Your answer should consist only of the records, copied exactly, with the images removed.

□ □ □ □ □

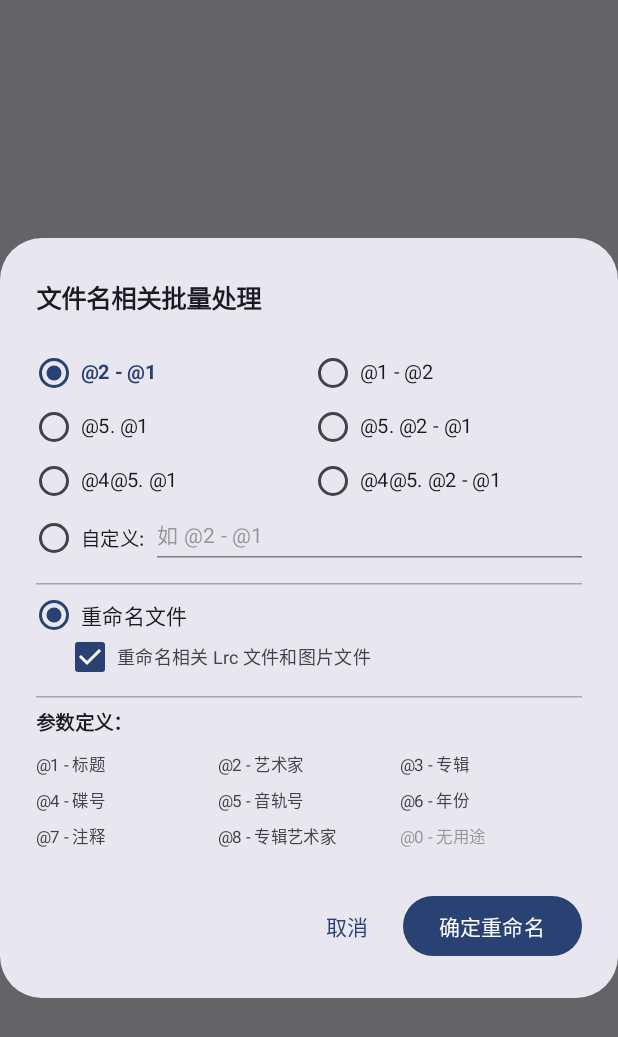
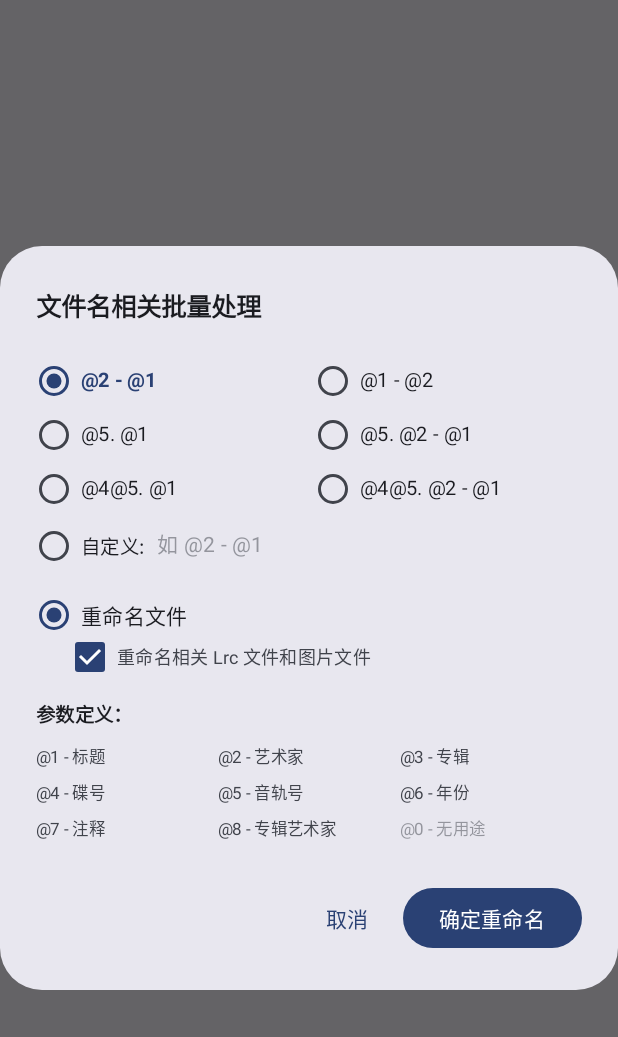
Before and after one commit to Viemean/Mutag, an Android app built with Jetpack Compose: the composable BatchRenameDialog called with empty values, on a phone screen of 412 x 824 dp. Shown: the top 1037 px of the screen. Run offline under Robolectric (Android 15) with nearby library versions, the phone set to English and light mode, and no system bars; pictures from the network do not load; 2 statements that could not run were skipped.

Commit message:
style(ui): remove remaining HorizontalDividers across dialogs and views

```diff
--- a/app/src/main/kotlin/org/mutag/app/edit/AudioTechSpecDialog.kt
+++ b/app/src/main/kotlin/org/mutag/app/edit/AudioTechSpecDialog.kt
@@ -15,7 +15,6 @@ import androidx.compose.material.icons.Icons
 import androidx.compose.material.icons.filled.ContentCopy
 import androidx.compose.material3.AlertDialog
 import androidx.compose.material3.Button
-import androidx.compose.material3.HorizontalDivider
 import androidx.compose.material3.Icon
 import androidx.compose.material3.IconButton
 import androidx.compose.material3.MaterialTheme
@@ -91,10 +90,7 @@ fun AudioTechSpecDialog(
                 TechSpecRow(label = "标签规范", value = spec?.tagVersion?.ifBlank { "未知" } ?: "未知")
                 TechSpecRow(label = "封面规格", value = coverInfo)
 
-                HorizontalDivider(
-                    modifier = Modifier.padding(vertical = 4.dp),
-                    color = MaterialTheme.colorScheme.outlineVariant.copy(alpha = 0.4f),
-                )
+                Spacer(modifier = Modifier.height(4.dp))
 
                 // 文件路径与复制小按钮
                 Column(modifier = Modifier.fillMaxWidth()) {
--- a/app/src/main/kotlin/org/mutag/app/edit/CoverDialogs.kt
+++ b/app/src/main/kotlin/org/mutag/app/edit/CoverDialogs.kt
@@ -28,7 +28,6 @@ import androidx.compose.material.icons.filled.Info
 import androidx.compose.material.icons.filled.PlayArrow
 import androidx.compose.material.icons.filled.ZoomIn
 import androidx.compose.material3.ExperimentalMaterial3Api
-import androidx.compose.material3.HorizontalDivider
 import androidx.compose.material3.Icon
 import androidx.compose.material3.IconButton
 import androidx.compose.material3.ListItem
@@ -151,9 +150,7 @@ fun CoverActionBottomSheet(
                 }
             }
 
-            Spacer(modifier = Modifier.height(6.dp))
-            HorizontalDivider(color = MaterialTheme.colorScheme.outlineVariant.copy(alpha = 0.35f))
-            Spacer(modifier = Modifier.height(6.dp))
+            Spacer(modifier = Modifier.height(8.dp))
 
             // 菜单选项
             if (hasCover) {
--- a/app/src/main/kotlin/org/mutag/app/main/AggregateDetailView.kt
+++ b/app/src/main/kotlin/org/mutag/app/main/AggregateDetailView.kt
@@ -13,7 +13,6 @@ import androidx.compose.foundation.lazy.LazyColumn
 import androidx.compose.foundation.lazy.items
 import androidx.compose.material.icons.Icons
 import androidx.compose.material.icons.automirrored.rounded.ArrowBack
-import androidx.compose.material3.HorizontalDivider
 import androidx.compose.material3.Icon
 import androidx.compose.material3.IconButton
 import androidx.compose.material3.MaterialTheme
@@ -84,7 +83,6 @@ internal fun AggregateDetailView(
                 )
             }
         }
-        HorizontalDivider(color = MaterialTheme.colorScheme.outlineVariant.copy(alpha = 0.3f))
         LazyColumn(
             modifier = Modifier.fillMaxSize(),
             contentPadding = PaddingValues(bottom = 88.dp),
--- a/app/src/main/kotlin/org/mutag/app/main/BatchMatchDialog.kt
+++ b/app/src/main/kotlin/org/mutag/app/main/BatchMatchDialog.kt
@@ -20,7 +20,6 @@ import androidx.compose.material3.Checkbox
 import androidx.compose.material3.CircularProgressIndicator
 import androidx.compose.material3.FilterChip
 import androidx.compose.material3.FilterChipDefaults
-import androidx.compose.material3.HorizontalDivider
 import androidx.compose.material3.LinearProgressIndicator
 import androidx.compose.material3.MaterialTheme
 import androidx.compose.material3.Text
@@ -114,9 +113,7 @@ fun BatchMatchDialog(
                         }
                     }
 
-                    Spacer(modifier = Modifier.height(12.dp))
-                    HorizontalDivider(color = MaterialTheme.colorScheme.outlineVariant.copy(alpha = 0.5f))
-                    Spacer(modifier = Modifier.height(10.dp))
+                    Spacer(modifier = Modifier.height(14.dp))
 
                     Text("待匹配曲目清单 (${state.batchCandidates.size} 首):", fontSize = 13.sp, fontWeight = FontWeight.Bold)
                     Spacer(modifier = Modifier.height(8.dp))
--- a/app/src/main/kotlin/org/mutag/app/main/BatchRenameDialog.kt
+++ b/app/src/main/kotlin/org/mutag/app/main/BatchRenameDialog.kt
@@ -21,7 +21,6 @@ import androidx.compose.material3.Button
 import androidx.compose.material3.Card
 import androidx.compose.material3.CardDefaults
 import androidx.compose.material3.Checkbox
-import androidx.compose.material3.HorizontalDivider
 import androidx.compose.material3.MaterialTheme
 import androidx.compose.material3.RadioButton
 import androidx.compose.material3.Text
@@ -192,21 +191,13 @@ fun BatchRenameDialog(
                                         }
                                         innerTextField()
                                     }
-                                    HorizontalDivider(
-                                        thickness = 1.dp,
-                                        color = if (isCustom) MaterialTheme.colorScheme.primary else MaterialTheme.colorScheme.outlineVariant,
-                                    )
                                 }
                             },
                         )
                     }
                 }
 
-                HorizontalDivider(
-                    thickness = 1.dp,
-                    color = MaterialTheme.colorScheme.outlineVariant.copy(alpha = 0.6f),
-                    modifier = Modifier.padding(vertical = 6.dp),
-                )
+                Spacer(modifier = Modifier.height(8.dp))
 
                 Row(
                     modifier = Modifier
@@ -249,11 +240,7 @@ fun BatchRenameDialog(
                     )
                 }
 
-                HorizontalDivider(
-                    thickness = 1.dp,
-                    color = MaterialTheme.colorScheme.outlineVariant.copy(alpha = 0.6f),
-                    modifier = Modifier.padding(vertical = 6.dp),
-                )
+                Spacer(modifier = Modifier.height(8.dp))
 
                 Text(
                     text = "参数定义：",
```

□ □ □ □ □

Finished exercise
Before and after one commit to Viemean/Mutag, an Android app built with Jetpack Compose: the composable BatchRenameDialog called with empty values, on a phone screen of 412 x 824 dp. Shown: the top 1037 px of the screen. Run offline under Robolectric (Android 15) with nearby library versions, the phone set to English and light mode, and no system bars; pictures from the network do not load; 2 statements that could not run were skipped.

Commit message:
style(ui): remove remaining HorizontalDividers across dialogs and views

```diff
--- a/app/src/main/kotlin/org/mutag/app/edit/AudioTechSpecDialog.kt
+++ b/app/src/main/kotlin/org/mutag/app/edit/AudioTechSpecDialog.kt
@@ -15,7 +15,6 @@ import androidx.compose.material.icons.Icons
 import androidx.compose.material.icons.filled.ContentCopy
 import androidx.compose.material3.AlertDialog
 import androidx.compose.material3.Button
-import androidx.compose.material3.HorizontalDivider
 import androidx.compose.material3.Icon
 import androidx.compose.material3.IconButton
 import androidx.compose.material3.MaterialTheme
@@ -91,10 +90,7 @@ fun AudioTechSpecDialog(
                 TechSpecRow(label = "标签规范", value = spec?.tagVersion?.ifBlank { "未知" } ?: "未知")
                 TechSpecRow(label = "封面规格", value = coverInfo)
 
-                HorizontalDivider(
-                    modifier = Modifier.padding(vertical = 4.dp),
-                    color = MaterialTheme.colorScheme.outlineVariant.copy(alpha = 0.4f),
-                )
+                Spacer(modifier = Modifier.height(4.dp))
 
                 // 文件路径与复制小按钮
                 Column(modifier = Modifier.fillMaxWidth()) {
--- a/app/src/main/kotlin/org/mutag/app/edit/CoverDialogs.kt
+++ b/app/src/main/kotlin/org/mutag/app/edit/CoverDialogs.kt
@@ -28,7 +28,6 @@ import androidx.compose.material.icons.filled.Info
 import androidx.compose.material.icons.filled.PlayArrow
 import androidx.compose.material.icons.filled.ZoomIn
 import androidx.compose.material3.ExperimentalMaterial3Api
-import androidx.compose.material3.HorizontalDivider
 import androidx.compose.material3.Icon
 import androidx.compose.material3.IconButton
 import androidx.compose.material3.ListItem
@@ -151,9 +150,7 @@ fun CoverActionBottomSheet(
                 }
             }
 
-            Spacer(modifier = Modifier.height(6.dp))
-            HorizontalDivider(color = MaterialTheme.colorScheme.outlineVariant.copy(alpha = 0.35f))
-            Spacer(modifier = Modifier.height(6.dp))
+            Spacer(modifier = Modifier.height(8.dp))
 
             // 菜单选项
             if (hasCover) {
--- a/app/src/main/kotlin/org/mutag/app/main/AggregateDetailView.kt
+++ b/app/src/main/kotlin/org/mutag/app/main/AggregateDetailView.kt
@@ -13,7 +13,6 @@ import androidx.compose.foundation.lazy.LazyColumn
 import androidx.compose.foundation.lazy.items
 import androidx.compose.material.icons.Icons
 import androidx.compose.material.icons.automirrored.rounded.ArrowBack
-import androidx.compose.material3.HorizontalDivider
 import androidx.compose.material3.Icon
 import androidx.compose.material3.IconButton
 import androidx.compose.material3.MaterialTheme
@@ -84,7 +83,6 @@ internal fun AggregateDetailView(
                 )
             }
         }
-        HorizontalDivider(color = MaterialTheme.colorScheme.outlineVariant.copy(alpha = 0.3f))
         LazyColumn(
             modifier = Modifier.fillMaxSize(),
             contentPadding = PaddingValues(bottom = 88.dp),
--- a/app/src/main/kotlin/org/mutag/app/main/BatchMatchDialog.kt
+++ b/app/src/main/kotlin/org/mutag/app/main/BatchMatchDialog.kt
@@ -20,7 +20,6 @@ import androidx.compose.material3.Checkbox
 import androidx.compose.material3.CircularProgressIndicator
 import androidx.compose.material3.FilterChip
 import androidx.compose.material3.FilterChipDefaults
-import androidx.compose.material3.HorizontalDivider
 import androidx.compose.material3.LinearProgressIndicator
 import androidx.compose.material3.MaterialTheme
 import androidx.compose.material3.Text
@@ -114,9 +113,7 @@ fun BatchMatchDialog(
                         }
                     }
 
-                    Spacer(modifier = Modifier.height(12.dp))
-                    HorizontalDivider(color = MaterialTheme.colorScheme.outlineVariant.copy(alpha = 0.5f))
-                    Spacer(modifier = Modifier.height(10.dp))
+                    Spacer(modifier = Modifier.height(14.dp))
 
                     Text("待匹配曲目清单 (${state.batchCandidates.size} 首):", fontSize = 13.sp, fontWeight = FontWeight.Bold)
                     Spacer(modifier = Modifier.height(8.dp))
--- a/app/src/main/kotlin/org/mutag/app/main/BatchRenameDialog.kt
+++ b/app/src/main/kotlin/org/mutag/app/main/BatchRenameDialog.kt
@@ -21,7 +21,6 @@ import androidx.compose.material3.Button
 import androidx.compose.material3.Card
 import androidx.compose.material3.CardDefaults
 import androidx.compose.material3.Checkbox
-import androidx.compose.material3.HorizontalDivider
 import androidx.compose.material3.MaterialTheme
 import androidx.compose.material3.RadioButton
 import androidx.compose.material3.Text
@@ -192,21 +191,13 @@ fun BatchRenameDialog(
                                         }
                                         innerTextField()
                                     }
-                                    HorizontalDivider(
-                                        thickness = 1.dp,
-                                        color = if (isCustom) MaterialTheme.colorScheme.primary else MaterialTheme.colorScheme.outlineVariant,
-                                    )
                                 }
                             },
                         )
                     }
                 }
 
-                HorizontalDivider(
-                    thickness = 1.dp,
-                    color = MaterialTheme.colorScheme.outlineVariant.copy(alpha = 0.6f),
-                    modifier = Modifier.padding(vertical = 6.dp),
-                )
+                Spacer(modifier = Modifier.height(8.dp))
 
                 Row(
                     modifier = Modifier
@@ -249,11 +240,7 @@ fun BatchRenameDialog(
                     )
                 }
 
-                HorizontalDivider(
-                    thickness = 1.dp,
-                    color = MaterialTheme.colorScheme.outlineVariant.copy(alpha = 0.6f),
-                    modifier = Modifier.padding(vertical = 6.dp),
-                )
+                Spacer(modifier = Modifier.height(8.dp))
 
                 Text(
                     text = "参数定义：",
```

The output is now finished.